by Open-Publishing - Sunday 4 February 2007

Conso-Adv Mary MacElveen

By Mary MacElveen

Have you ever heard of the term, bigger is better? It can apply to many things we often take for granted. Should a large store open up within our community, we as human beings are curious and we will visit these larger stores at the expense of the smaller one we have always shopped at. This is the case as the smaller Waldbaums in Miller Place. It has now closed its doors. It could no longer compete with the Stop N Shop that was built in close proximity to it.

Being a curious human being, I tried Stop N Shop just to see what the buzz was about and it was that, just buzz. It was overwhelming to me and where I felt disconnected. In my case, food shopping was up until my Waldbaums closed an experience. It was a time where I could connect with those who have worked there each and every time I shopped.
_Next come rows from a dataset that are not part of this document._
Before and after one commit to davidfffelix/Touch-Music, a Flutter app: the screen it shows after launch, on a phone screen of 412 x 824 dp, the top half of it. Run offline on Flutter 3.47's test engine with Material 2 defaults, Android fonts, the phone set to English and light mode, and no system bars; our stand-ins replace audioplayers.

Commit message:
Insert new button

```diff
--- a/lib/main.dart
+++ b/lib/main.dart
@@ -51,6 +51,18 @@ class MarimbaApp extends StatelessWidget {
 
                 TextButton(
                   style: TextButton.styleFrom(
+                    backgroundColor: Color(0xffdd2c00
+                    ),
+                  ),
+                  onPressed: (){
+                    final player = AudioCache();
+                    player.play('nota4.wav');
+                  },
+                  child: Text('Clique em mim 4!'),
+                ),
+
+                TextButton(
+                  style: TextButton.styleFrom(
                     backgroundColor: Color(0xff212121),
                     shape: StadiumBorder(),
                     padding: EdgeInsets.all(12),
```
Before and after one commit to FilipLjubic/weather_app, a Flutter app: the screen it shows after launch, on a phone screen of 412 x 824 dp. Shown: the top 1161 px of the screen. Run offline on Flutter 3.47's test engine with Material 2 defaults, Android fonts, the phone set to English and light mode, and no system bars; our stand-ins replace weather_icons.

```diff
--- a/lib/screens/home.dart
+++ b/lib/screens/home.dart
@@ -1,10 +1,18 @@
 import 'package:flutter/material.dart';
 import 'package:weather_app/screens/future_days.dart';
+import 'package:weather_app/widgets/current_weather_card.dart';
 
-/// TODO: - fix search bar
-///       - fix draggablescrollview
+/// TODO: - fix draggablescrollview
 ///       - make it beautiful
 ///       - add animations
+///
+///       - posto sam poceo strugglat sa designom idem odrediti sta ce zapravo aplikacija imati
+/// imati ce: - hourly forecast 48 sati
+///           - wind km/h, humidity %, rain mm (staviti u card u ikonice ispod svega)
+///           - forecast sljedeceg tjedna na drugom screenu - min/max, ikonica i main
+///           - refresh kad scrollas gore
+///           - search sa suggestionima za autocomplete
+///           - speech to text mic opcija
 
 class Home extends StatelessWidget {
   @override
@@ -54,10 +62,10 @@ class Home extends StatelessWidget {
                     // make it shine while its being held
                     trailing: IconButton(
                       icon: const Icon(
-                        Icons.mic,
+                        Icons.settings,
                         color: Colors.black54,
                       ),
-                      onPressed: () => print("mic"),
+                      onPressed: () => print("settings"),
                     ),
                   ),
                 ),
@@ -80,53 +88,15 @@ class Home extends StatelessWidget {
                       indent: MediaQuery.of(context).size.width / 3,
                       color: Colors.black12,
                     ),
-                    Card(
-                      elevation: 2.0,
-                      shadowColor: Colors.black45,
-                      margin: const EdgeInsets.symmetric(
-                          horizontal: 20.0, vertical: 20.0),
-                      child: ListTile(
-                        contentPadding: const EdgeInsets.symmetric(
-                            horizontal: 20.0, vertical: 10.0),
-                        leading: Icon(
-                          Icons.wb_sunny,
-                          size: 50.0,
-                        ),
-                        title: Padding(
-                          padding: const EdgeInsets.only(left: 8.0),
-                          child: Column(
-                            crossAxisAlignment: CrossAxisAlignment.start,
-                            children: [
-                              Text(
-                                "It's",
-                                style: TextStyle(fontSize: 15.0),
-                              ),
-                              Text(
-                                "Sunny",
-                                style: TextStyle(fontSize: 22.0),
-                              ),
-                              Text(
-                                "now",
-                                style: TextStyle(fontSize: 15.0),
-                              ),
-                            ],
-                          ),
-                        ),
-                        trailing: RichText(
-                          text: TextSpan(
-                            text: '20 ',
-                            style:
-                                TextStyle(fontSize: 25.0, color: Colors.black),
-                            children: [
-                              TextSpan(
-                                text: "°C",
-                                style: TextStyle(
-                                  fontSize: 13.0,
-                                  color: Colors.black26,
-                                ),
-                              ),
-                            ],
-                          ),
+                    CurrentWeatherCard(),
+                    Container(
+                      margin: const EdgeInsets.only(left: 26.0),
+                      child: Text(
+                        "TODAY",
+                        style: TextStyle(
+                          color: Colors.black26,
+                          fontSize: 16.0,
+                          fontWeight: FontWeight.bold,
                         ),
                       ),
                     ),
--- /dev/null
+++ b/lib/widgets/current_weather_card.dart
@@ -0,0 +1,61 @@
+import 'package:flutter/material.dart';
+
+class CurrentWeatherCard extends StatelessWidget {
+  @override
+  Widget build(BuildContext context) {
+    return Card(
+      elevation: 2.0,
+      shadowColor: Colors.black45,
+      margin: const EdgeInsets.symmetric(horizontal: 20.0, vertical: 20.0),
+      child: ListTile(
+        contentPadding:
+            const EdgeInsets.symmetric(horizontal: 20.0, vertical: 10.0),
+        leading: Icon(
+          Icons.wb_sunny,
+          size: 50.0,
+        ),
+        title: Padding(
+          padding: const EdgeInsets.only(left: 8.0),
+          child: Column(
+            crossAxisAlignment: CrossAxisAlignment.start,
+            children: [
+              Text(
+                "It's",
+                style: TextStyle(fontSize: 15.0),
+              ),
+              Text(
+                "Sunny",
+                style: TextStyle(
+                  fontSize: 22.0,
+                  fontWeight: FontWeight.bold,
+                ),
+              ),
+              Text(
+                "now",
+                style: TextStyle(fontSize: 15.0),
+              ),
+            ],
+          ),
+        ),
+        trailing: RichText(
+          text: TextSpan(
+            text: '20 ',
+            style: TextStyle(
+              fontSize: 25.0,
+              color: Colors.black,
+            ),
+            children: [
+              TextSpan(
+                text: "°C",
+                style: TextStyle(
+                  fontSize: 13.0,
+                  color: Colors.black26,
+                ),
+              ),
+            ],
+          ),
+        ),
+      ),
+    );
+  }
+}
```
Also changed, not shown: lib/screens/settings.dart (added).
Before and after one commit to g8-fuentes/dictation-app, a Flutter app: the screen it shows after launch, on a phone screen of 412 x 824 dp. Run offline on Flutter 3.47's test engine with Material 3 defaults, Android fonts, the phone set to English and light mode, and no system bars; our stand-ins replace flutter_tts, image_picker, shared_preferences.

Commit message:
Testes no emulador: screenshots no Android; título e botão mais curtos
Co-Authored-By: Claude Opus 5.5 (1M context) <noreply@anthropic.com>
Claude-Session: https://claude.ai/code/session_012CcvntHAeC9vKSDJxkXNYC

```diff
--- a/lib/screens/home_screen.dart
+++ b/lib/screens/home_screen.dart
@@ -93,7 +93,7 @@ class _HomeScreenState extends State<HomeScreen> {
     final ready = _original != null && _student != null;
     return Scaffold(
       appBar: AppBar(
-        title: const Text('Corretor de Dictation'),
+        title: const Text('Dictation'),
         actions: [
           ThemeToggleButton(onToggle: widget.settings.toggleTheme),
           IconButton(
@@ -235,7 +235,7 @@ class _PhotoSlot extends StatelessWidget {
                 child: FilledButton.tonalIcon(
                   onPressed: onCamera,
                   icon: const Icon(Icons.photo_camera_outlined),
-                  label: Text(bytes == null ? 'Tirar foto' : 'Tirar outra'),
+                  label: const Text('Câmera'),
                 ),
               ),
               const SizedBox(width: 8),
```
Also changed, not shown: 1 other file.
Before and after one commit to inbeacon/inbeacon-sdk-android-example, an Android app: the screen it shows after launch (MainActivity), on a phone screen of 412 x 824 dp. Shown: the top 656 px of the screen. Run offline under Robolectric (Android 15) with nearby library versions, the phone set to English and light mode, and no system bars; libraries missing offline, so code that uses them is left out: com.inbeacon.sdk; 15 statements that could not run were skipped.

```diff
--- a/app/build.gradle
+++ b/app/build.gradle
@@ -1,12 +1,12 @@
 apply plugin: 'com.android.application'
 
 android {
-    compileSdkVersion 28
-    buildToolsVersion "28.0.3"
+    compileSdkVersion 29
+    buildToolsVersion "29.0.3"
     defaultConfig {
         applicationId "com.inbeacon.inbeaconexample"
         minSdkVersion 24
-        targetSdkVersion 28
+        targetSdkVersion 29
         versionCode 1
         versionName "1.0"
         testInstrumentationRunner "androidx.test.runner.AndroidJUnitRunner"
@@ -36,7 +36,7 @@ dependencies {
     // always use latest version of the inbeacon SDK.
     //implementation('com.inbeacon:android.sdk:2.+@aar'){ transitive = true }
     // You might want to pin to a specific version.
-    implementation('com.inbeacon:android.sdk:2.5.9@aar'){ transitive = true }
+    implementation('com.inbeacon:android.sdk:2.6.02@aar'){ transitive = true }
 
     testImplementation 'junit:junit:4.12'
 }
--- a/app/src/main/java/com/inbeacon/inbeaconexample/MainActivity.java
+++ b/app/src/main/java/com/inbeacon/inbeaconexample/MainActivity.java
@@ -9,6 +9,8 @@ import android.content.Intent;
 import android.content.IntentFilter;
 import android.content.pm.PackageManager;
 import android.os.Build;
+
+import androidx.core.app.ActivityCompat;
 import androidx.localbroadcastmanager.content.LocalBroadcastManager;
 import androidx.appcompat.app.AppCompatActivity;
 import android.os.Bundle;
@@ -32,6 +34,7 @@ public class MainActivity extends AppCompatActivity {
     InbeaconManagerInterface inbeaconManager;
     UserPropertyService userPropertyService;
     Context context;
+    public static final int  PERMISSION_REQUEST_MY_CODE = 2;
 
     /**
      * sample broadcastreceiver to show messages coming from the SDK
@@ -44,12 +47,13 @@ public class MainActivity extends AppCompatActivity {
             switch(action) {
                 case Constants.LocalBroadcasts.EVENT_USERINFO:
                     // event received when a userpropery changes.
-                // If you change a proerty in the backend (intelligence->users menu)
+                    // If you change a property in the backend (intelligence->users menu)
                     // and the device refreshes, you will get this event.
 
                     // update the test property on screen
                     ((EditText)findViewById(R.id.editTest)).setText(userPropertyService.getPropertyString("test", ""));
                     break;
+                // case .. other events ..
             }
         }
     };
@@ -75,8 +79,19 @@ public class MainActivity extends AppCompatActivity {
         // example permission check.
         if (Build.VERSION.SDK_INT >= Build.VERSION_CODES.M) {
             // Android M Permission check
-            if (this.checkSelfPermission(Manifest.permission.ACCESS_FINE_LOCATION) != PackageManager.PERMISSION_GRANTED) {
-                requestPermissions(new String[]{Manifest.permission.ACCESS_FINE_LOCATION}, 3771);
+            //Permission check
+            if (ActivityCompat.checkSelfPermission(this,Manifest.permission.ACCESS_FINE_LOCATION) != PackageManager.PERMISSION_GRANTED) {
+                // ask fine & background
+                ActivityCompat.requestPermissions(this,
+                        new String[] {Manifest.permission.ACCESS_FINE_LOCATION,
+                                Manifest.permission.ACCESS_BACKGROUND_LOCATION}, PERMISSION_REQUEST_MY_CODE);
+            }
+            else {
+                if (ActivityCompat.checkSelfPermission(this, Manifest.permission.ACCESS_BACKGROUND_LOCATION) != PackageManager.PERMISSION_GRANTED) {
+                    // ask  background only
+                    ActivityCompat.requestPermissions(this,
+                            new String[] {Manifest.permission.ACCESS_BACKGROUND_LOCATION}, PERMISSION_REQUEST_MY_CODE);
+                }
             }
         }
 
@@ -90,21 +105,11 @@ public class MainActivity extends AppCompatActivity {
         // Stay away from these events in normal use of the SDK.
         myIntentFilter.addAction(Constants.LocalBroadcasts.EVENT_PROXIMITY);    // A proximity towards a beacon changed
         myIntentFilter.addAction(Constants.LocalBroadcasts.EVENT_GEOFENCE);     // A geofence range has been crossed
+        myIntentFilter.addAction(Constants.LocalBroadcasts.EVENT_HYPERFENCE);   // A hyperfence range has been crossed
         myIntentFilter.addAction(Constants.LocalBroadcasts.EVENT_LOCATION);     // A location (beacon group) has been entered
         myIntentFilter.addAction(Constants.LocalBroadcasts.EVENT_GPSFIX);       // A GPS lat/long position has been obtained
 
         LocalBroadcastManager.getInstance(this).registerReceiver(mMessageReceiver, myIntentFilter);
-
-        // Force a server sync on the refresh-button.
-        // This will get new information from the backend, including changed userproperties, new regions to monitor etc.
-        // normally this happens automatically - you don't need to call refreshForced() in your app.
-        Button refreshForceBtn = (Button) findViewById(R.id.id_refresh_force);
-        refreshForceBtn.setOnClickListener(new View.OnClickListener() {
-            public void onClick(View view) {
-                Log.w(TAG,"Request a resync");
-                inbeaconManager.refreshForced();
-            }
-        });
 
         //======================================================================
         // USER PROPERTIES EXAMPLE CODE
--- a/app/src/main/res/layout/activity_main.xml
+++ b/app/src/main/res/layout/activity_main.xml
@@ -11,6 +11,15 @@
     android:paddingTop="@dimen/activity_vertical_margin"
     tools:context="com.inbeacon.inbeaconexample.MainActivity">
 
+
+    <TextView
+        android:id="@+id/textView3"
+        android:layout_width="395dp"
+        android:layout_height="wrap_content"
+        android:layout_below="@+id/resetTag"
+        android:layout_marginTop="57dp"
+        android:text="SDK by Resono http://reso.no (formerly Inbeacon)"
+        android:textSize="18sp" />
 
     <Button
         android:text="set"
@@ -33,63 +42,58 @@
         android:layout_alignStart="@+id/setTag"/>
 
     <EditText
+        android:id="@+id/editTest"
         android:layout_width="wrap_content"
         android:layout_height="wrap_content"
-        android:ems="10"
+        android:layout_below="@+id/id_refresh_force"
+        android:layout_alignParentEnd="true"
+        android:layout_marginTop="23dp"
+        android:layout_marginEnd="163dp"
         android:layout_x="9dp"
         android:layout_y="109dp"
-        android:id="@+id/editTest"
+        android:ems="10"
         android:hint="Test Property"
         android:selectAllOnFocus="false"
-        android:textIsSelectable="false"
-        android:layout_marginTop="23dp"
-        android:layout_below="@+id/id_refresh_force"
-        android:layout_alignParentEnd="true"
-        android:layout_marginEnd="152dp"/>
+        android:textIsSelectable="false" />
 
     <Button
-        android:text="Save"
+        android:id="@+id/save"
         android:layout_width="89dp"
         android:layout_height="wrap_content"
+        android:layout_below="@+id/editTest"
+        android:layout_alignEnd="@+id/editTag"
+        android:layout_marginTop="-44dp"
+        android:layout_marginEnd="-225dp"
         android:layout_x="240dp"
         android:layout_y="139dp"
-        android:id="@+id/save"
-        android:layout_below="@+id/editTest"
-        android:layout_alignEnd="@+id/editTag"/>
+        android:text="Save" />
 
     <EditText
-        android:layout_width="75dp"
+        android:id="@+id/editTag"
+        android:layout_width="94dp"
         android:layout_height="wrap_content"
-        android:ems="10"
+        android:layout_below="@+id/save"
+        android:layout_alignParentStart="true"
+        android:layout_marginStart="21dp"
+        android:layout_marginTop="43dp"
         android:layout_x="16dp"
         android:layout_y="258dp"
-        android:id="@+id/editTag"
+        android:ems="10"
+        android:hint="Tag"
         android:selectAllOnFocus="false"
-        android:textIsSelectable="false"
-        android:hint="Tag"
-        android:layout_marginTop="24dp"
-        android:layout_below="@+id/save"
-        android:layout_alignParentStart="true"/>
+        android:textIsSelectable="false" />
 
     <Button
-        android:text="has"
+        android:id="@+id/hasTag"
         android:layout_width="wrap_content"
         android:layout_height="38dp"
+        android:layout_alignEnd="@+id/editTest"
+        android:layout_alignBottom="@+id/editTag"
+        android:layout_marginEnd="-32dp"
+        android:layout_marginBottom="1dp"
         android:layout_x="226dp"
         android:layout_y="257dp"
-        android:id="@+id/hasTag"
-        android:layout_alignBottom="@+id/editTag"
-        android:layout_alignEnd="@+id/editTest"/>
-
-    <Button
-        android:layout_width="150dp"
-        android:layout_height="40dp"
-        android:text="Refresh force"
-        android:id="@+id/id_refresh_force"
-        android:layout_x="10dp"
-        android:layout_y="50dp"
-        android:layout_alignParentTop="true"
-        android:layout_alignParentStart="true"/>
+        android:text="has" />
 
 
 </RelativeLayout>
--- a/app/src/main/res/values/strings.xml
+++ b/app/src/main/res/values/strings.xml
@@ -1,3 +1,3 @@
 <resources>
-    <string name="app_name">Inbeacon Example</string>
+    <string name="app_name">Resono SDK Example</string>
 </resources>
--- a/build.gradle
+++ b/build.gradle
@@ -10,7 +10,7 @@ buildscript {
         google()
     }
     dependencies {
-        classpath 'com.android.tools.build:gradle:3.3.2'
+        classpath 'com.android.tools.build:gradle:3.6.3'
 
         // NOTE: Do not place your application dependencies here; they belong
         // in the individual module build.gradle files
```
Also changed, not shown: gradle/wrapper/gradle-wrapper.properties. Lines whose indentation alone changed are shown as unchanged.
It was akin to the small grocers of the past and now it is gone. As you will see bigger is not always better.

Going food shopping at my little Waldbaums was not a chore since I love talking to people and often did with the lady behind the deli counter, the butcher, those at the customer service desk as well as Fred who used to manage that store. Fred loved to tease me and made shopping fun. Since I do not drive for medical reasons, one time while waiting for a cab, Fred drove me home. Now that was customer service. Who will replace him as I now have to choose another store to shop in? Most likely it will be the Waldbaums in Rocky Point.

I often think that in shopping at these bigger stores, through the large volume of goods they sell, it loans itself to one blowing their food budget. You almost feel like a little kid in a candy store. How many of you who grew accustomed to shopping at smaller stores when a bigger one opened up, you then visited that larger store, got hooked and then tended to buy more than you actually needed?

I think the reason why this one particular store’s closing has hit me hard is that in 1991 my family and I moved out here to Sound Beach. We came from Uniondale and we wanted a slower pace of life for our two small children who are almost adults now. When we visited that small Waldbaums which was then A&P, it was like shopping in a country store. Even the community was different, but slowly overtime it has become the very thing we left. Route 347 is just as busy and as dangerous as Old Country Road, Fulton Avenue or Front Street. The stores that were smaller out here have been replaced by the large box stores. How sad.

In closing, what I am trying to convey here is don’t be dazzled by the larger stores when you have so loyally shopped at the smaller ones. You know the stores where to borrow a phrase from the long gone TV show, Cheers “Where everybody knows your name” To those who made food shopping fun at the Miller Place Waldbaums, I want to say thank you.